Front-end code edit data

*** Block opens ***

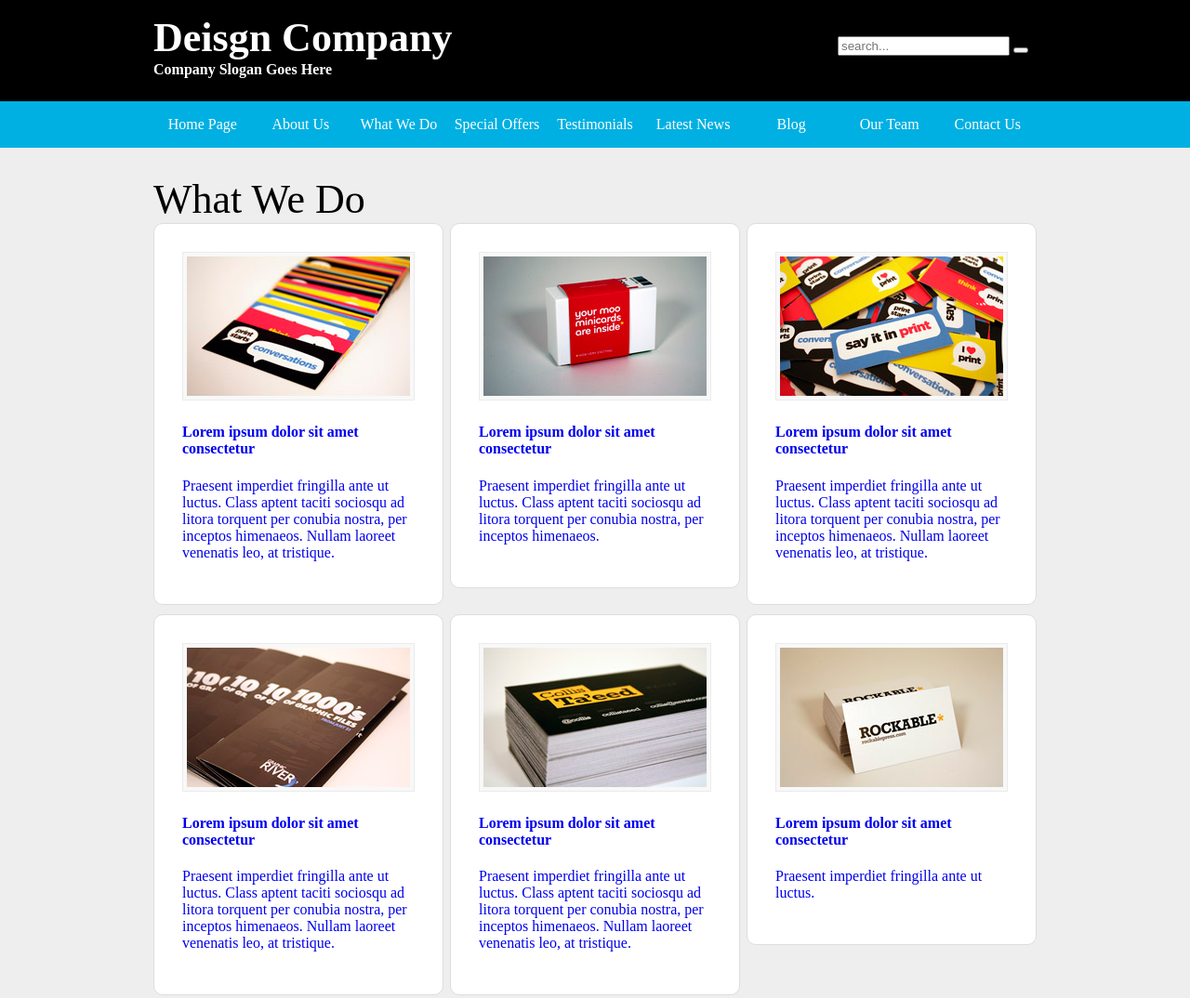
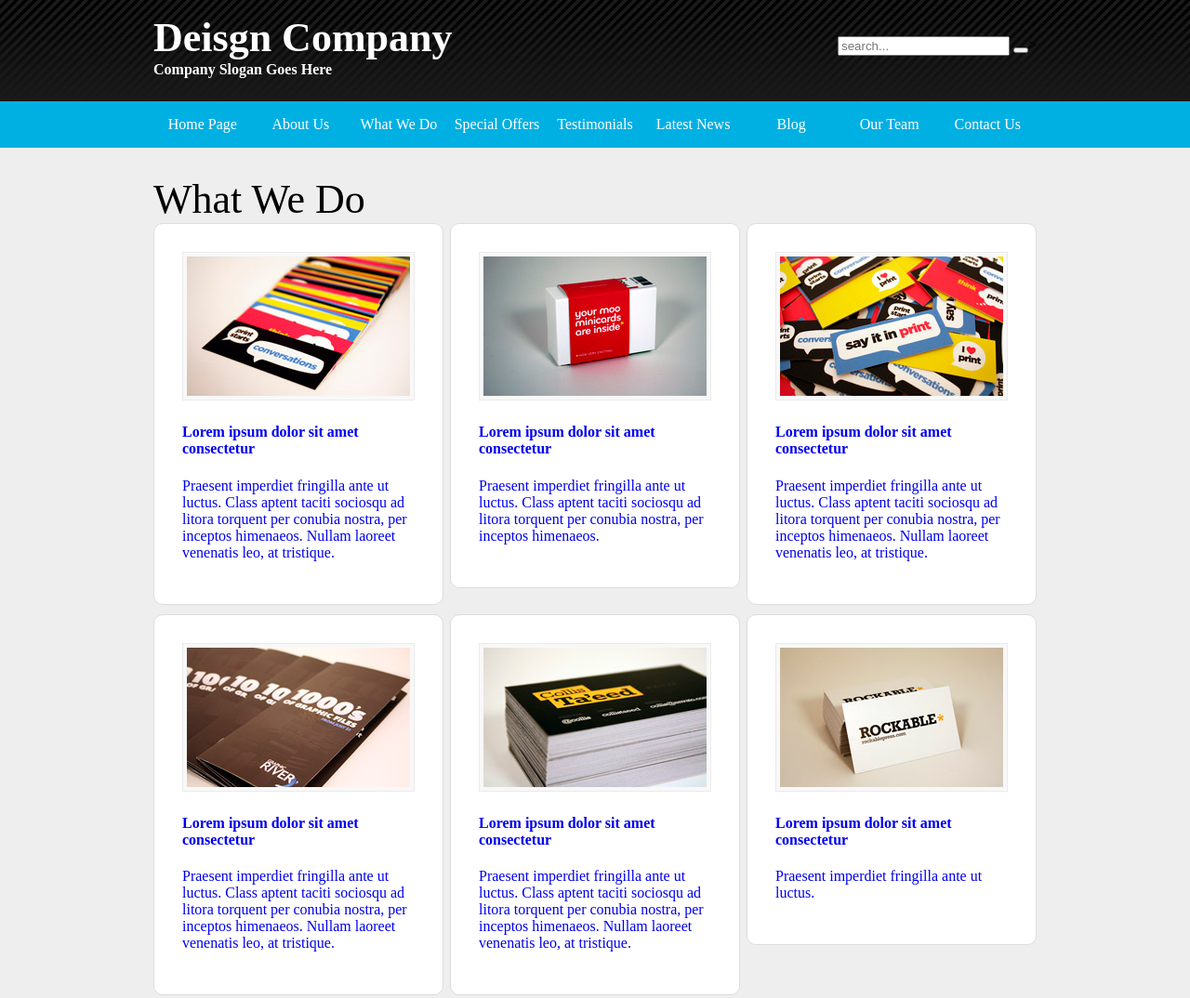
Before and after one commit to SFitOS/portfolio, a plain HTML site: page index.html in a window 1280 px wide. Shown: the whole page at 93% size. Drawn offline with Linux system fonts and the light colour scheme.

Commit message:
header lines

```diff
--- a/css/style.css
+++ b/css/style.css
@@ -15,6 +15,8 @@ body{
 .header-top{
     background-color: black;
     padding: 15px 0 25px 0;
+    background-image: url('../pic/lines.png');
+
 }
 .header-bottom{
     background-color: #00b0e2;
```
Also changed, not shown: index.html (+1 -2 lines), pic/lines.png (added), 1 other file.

*** Block closes ***
*** Block opens ***

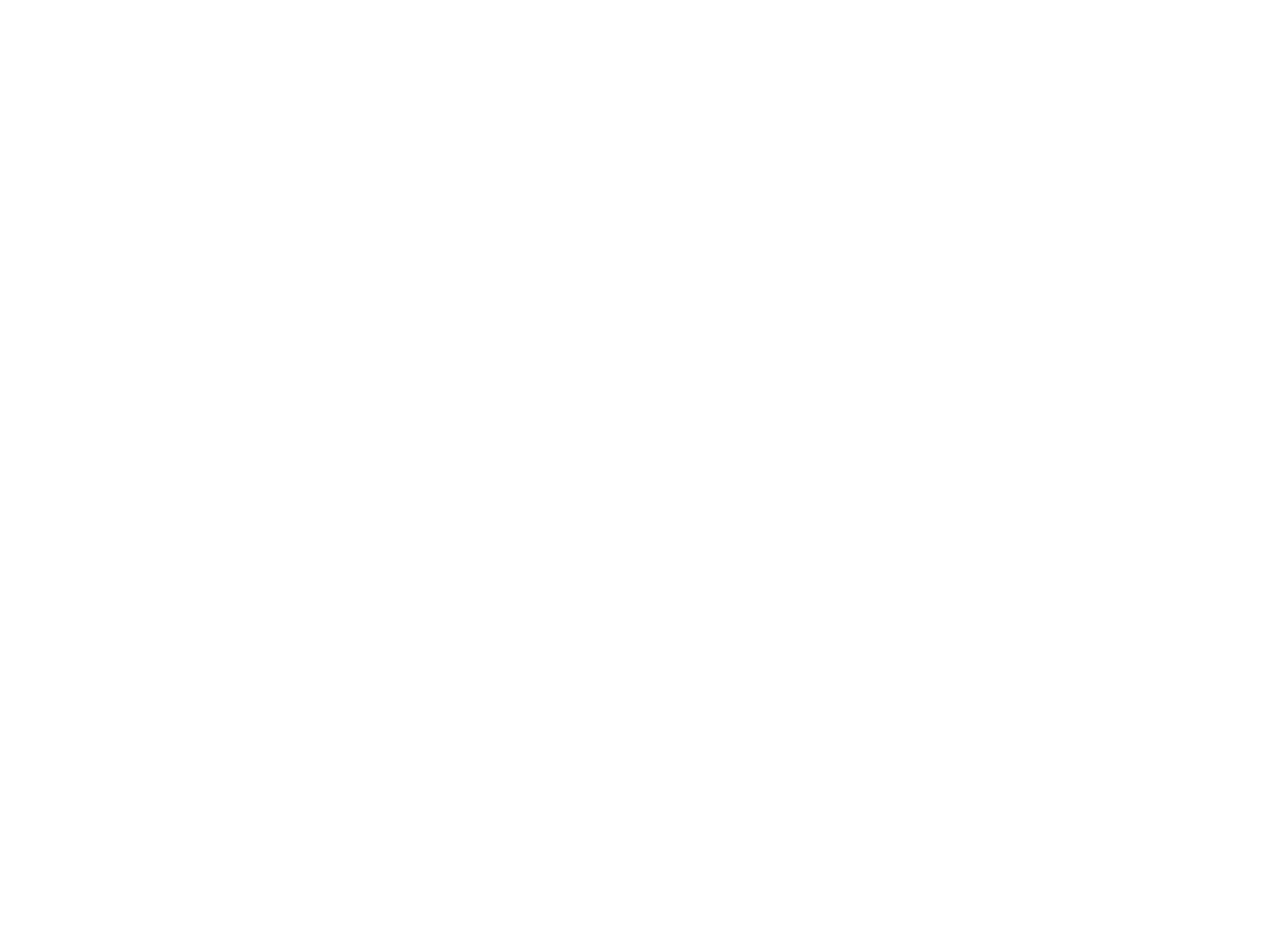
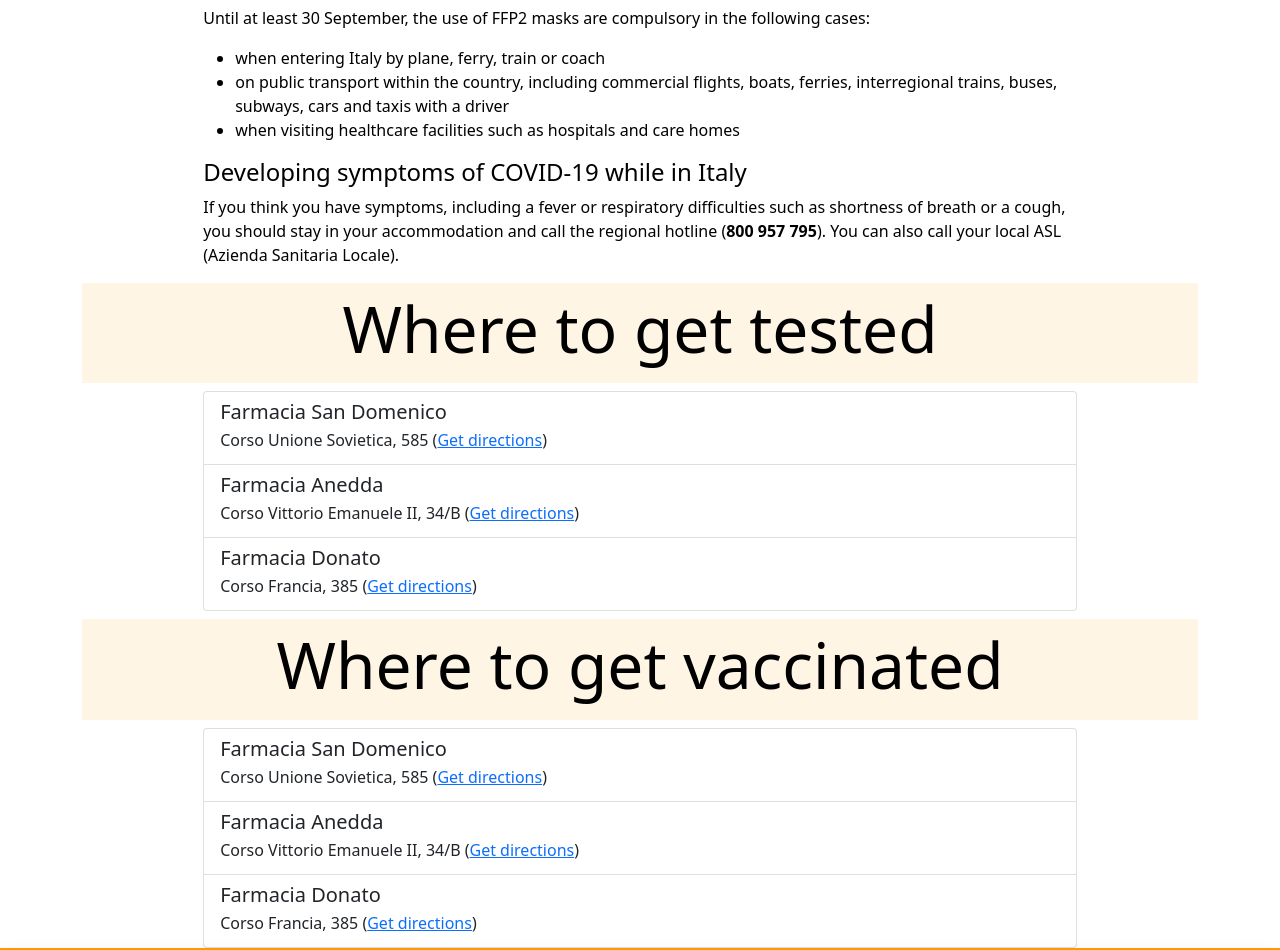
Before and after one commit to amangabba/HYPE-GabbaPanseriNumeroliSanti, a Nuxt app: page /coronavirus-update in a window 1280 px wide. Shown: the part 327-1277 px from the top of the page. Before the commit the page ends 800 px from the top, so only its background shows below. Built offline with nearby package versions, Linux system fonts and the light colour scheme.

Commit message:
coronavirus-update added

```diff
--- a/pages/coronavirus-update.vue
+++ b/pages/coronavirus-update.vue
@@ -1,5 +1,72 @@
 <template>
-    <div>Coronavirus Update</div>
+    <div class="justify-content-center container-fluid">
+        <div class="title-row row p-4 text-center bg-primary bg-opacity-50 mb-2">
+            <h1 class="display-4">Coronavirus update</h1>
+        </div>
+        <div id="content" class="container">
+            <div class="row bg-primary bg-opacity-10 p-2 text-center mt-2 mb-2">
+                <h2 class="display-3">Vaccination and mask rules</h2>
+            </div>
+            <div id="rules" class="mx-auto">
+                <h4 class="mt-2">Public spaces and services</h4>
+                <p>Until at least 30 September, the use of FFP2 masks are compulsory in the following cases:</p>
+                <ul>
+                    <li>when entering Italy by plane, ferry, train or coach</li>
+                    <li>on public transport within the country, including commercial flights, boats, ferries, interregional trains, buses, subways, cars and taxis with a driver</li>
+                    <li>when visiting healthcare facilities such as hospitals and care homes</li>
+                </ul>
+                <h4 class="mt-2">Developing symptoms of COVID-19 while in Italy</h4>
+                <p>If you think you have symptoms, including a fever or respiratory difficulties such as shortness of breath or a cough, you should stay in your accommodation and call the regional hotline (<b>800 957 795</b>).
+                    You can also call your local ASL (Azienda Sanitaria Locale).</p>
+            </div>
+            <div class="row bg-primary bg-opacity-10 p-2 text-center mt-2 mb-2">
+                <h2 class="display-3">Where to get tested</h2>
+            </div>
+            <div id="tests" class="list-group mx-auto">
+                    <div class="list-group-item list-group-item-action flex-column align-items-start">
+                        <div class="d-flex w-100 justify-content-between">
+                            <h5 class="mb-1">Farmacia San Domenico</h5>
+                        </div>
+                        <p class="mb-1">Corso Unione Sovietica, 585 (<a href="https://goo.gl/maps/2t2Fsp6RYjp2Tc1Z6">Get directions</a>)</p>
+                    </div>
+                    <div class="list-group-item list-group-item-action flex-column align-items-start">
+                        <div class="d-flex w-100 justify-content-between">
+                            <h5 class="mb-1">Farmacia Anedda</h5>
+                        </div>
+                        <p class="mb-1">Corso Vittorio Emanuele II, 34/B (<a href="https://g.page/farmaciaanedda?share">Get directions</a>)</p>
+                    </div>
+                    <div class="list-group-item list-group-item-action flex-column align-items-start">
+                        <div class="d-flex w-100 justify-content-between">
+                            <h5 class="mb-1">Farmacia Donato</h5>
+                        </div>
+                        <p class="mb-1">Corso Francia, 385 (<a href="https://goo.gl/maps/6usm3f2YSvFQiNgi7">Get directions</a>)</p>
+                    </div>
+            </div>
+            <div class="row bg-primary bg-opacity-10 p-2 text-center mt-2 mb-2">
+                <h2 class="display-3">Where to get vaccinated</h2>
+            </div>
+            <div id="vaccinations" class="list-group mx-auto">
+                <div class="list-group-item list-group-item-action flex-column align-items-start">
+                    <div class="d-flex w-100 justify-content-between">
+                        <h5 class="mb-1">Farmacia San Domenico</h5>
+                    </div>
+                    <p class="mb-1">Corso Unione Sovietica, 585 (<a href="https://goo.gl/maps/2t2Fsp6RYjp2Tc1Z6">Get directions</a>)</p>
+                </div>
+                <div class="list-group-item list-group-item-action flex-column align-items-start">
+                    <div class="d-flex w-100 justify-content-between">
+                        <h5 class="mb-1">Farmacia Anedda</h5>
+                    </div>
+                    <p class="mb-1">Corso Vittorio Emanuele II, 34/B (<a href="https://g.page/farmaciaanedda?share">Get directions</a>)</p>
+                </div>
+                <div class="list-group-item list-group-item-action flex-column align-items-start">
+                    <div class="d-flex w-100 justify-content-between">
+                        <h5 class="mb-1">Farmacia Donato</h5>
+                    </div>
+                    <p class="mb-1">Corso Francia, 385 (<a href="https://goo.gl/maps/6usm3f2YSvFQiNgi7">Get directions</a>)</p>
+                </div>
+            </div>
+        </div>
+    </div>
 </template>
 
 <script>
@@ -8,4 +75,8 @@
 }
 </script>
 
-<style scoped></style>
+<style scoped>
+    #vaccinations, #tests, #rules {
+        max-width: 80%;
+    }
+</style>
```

*** Block closes ***

▸ What you should do
Look above for the line with "Before and after one commit to SFitOS/portfolio, a" and the line with "Also changed, not". Write out those two lines and all the lines between them, exactly, and no others.

▸ Problem solution
Before and after one commit to SFitOS/portfolio, a plain HTML site: page index.html in a window 1280 px wide. Shown: the whole page at 93% size. Drawn offline with Linux system fonts and the light colour scheme.

Commit message:
header lines

```diff
--- a/css/style.css
+++ b/css/style.css
@@ -15,6 +15,8 @@ body{
 .header-top{
     background-color: black;
     padding: 15px 0 25px 0;
+    background-image: url('../pic/lines.png');
+
 }
 .header-bottom{
     background-color: #00b0e2;
```
Also changed, not shown: index.html (+1 -2 lines), pic/lines.png (added), 1 other file.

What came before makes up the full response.